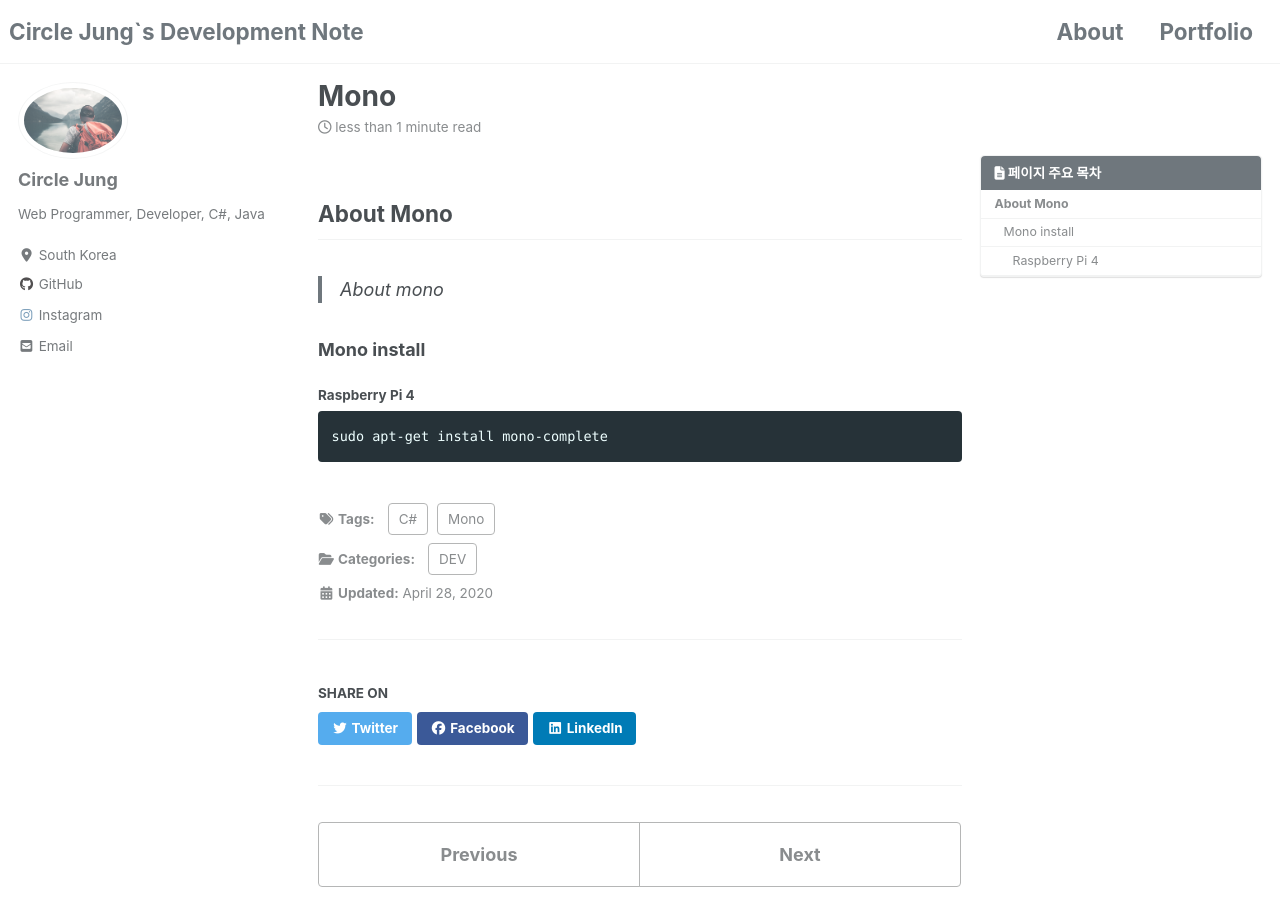
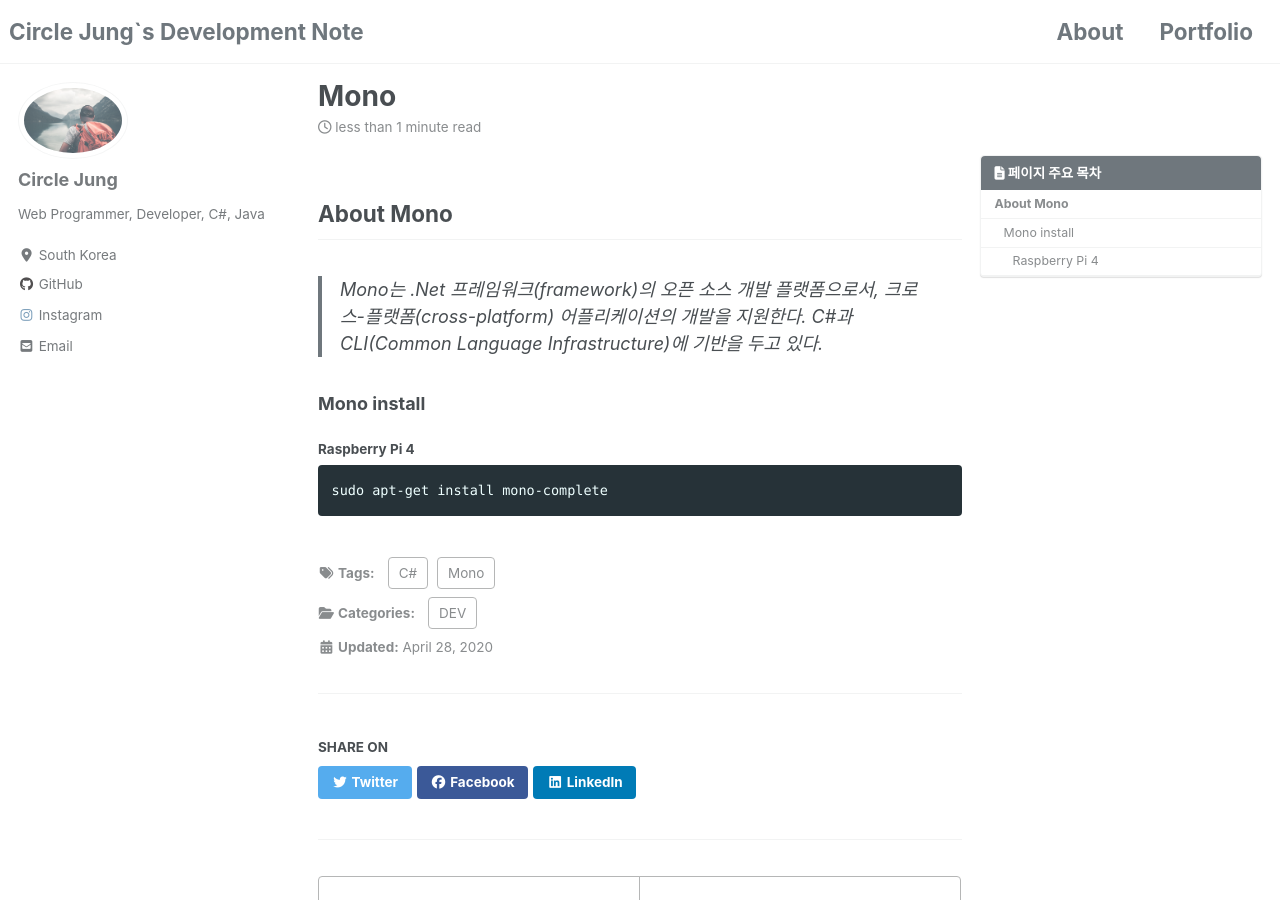
Before and after one commit to jwh0124/jwh0124.github.io, a Jekyll site: the page built from _posts/2020-04-28-mono.md, in a window 1280 px wide and 900 px high. Built offline with Jekyll 4.4.1, drawn with Linux system fonts in a browser that asks for light colours; cached includes are drawn as plain includes; nearby versions of some CDN libraries; comment, search, counter and statistics services are not loaded.

Commit message:
Update 2020-04-28-mono.md

```diff
--- a/_posts/2020-04-28-mono.md
+++ b/_posts/2020-04-28-mono.md
@@ -16,7 +16,7 @@ last_modified_at: 2020-04-28T14:10:00+09:00
 
 ## About Mono ##
 
-> About mono
+> Mono는 .Net 프레임워크(framework)의 오픈 소스 개발 플랫폼으로서, 크로스-플랫폼(cross-platform) 어플리케이션의 개발을 지원한다. C#과 CLI(Common Language Infrastructure)에 기반을 두고 있다.
 
 ### Mono install ###
 
```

Your task ::
Each entry above should be written out again exactly, without its pictures.

Answer below ::
Before and after one commit to jwh0124/jwh0124.github.io, a Jekyll site: the page built from _posts/2020-04-28-mono.md, in a window 1280 px wide and 900 px high. Built offline with Jekyll 4.4.1, drawn with Linux system fonts in a browser that asks for light colours; cached includes are drawn as plain includes; nearby versions of some CDN libraries; comment, search, counter and statistics services are not loaded.

Commit message:
Update 2020-04-28-mono.md

```diff
--- a/_posts/2020-04-28-mono.md
+++ b/_posts/2020-04-28-mono.md
@@ -16,7 +16,7 @@ last_modified_at: 2020-04-28T14:10:00+09:00
 
 ## About Mono ##
 
-> About mono
+> Mono는 .Net 프레임워크(framework)의 오픈 소스 개발 플랫폼으로서, 크로스-플랫폼(cross-platform) 어플리케이션의 개발을 지원한다. C#과 CLI(Common Language Infrastructure)에 기반을 두고 있다.
 
 ### Mono install ###
 
```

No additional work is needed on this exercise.